The isolation of love from other aspects of life is the problem with having recorse to models like Christianity. We are reminded we should love, but who tells us how we should do it? The model can help us compare a life without love to a life with love, but it doesn't for example tell a student (or my wife) why it might be a mistake to not be true to her husband. If love is the answer the more love the better.


Relying on models, we are liable to making the mistake of trying to build a society of roles in which there are the loving, the thinking, and the doing. We become specialists in each, one at a time. Our faculties are isolated from each other in the symbols of our models, like so many jealous, competitive gods. We become like the UCLA students were charged with being: overly ambitious, thougtlessly sexual, inhumanly technical. In fact this way of life has been with us more or less since the garden of Eden, when the loving Adam followed the advice of the thinking, calculating Eve under the instigation of the doing, persuading Snake. This is a fall from the grace of being able to build upon love, thinking out the right things to do to make the life of love better.

True politics is based on love, not fear. If we hold onto love as a foundatiion, and not merely a consumer's choice, we should be able to find our way out of some of our present difficulties. For example, a people who have recourse to terrorism argue to democratics, who don't much like the idea of murdering children, "we only want what you have, our own country; we are comparatively powerless, our only tool is murder of children, and our children are being killed too. It's fair." How do we answer if we believe in love of land, love of children, any love being equal? Why shouldn't they have their land, why shouldn't they kill children if their children are killed?
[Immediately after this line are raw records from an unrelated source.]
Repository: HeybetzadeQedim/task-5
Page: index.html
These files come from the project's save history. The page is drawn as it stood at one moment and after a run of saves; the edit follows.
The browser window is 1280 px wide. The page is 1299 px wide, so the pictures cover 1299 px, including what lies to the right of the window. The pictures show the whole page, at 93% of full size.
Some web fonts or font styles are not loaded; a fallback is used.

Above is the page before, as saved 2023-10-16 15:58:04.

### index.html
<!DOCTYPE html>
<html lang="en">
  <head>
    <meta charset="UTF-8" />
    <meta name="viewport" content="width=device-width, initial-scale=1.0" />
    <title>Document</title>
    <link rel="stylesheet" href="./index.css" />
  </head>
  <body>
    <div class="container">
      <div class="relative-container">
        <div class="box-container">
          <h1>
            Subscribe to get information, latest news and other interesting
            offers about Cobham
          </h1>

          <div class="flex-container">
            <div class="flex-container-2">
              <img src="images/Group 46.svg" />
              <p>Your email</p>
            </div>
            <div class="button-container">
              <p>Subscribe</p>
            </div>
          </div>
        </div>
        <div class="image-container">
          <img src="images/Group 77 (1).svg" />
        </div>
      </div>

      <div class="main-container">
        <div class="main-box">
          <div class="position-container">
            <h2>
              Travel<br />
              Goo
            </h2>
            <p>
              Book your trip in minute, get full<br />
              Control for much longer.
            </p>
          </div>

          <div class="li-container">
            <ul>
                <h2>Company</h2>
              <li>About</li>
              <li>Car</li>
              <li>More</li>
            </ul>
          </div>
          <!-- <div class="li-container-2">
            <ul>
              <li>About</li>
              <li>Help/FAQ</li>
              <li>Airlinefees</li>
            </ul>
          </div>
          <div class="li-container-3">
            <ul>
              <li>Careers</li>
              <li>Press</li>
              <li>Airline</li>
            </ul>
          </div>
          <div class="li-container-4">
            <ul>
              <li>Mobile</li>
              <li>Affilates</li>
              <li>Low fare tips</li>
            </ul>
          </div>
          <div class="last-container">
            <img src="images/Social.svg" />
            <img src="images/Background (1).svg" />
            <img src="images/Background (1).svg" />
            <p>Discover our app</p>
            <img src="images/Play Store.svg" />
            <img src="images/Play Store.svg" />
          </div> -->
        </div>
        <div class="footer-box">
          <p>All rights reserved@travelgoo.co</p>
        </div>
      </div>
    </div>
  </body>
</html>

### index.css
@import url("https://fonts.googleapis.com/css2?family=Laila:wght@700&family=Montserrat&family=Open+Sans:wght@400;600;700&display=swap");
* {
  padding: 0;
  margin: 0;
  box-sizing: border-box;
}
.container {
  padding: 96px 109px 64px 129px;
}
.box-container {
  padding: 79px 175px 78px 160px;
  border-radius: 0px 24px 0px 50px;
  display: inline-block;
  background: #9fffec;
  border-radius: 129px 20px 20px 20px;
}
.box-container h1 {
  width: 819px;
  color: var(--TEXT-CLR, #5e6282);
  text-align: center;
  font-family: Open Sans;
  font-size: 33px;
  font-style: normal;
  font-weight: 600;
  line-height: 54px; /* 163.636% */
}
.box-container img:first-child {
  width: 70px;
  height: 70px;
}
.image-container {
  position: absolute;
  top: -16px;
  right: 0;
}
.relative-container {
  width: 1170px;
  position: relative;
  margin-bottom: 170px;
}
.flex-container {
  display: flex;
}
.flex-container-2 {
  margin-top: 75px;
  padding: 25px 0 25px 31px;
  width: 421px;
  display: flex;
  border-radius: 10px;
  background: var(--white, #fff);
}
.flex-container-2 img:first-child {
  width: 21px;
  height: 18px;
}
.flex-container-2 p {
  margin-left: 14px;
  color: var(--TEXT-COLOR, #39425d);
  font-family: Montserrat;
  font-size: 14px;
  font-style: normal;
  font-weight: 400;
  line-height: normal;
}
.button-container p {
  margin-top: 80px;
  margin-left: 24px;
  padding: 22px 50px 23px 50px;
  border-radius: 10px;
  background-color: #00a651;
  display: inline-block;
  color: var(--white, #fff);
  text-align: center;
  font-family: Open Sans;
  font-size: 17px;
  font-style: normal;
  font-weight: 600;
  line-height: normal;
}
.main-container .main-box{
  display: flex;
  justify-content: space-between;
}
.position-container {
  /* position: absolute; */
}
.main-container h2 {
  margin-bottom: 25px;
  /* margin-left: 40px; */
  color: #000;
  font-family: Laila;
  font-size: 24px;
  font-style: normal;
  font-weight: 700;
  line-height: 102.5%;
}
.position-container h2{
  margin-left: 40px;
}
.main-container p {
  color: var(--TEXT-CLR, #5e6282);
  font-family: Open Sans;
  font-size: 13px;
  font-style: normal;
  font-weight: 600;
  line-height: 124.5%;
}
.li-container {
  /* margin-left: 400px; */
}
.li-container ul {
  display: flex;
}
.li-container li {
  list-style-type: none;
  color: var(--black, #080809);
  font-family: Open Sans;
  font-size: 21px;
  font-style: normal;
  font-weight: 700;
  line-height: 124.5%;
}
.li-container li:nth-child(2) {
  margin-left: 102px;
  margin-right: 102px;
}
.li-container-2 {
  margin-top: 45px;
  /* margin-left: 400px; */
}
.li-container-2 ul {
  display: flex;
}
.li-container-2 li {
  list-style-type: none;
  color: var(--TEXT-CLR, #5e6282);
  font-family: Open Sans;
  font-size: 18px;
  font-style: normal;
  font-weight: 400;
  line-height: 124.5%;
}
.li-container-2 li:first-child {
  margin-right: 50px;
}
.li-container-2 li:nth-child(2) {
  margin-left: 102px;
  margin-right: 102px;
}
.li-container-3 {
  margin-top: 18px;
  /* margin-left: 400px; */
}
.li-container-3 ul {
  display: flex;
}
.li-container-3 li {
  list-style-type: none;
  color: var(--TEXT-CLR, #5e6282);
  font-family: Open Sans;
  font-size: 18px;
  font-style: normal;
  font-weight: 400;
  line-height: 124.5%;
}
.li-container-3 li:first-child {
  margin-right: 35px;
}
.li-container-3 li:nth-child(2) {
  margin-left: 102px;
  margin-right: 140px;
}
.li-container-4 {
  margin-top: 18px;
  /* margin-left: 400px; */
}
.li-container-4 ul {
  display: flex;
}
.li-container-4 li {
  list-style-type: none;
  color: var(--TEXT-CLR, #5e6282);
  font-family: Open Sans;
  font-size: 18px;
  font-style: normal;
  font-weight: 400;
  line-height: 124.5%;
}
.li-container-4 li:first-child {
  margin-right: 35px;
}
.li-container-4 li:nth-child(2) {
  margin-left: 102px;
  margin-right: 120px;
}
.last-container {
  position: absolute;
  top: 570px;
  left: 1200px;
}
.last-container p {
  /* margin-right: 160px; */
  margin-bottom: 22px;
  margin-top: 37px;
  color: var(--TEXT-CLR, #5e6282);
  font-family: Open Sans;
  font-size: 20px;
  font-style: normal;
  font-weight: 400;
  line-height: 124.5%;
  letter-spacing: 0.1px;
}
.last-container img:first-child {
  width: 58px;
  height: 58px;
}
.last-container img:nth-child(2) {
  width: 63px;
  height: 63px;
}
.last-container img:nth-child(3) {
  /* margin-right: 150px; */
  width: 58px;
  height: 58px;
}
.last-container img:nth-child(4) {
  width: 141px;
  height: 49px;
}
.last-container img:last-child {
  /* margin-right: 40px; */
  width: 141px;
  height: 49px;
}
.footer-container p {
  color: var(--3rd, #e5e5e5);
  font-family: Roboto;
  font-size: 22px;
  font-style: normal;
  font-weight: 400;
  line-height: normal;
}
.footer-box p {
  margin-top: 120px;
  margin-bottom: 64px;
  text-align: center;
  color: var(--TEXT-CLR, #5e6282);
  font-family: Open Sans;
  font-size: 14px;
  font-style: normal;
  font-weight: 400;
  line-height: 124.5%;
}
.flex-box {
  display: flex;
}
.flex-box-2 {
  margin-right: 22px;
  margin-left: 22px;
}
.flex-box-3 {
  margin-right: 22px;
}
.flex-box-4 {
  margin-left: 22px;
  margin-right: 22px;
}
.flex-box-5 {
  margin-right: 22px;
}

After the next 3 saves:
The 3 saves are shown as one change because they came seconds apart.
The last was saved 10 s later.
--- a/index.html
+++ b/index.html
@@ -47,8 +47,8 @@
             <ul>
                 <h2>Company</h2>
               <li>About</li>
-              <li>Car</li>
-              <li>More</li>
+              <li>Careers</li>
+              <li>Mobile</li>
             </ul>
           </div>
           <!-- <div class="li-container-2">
We go back to the example of the wife who decides to leave her intense perfect love affair to return to her family, because that life though less perfectly loving is higher, something more human involving learning to make life better. It has more meaning.

We can say to the terrorists without land, what would you do with that land? Would you construct a state under Muslim law, in which it is illegal to convert to Christianity or any other religion? And in which it is illegal to construct churches and temples to other religions? Are we obliged to respect the call to continuous occupation of a land to be put to no higher purpose? If the land was lost in a war the terrorists themselves began, if it is a fatality of history they lost their land, how is that different than the wife's lover losing his true love when the wife returns to her husband? He must accept fate. The husband and his family have no pity for him. She has chosen the better, left behind the worse.

Our reasoning concludes: we do not accept the terrorists' deliberate murder of children because the love they are trying to re-establish is inferior, not worthy of paying for with one child's lilfe.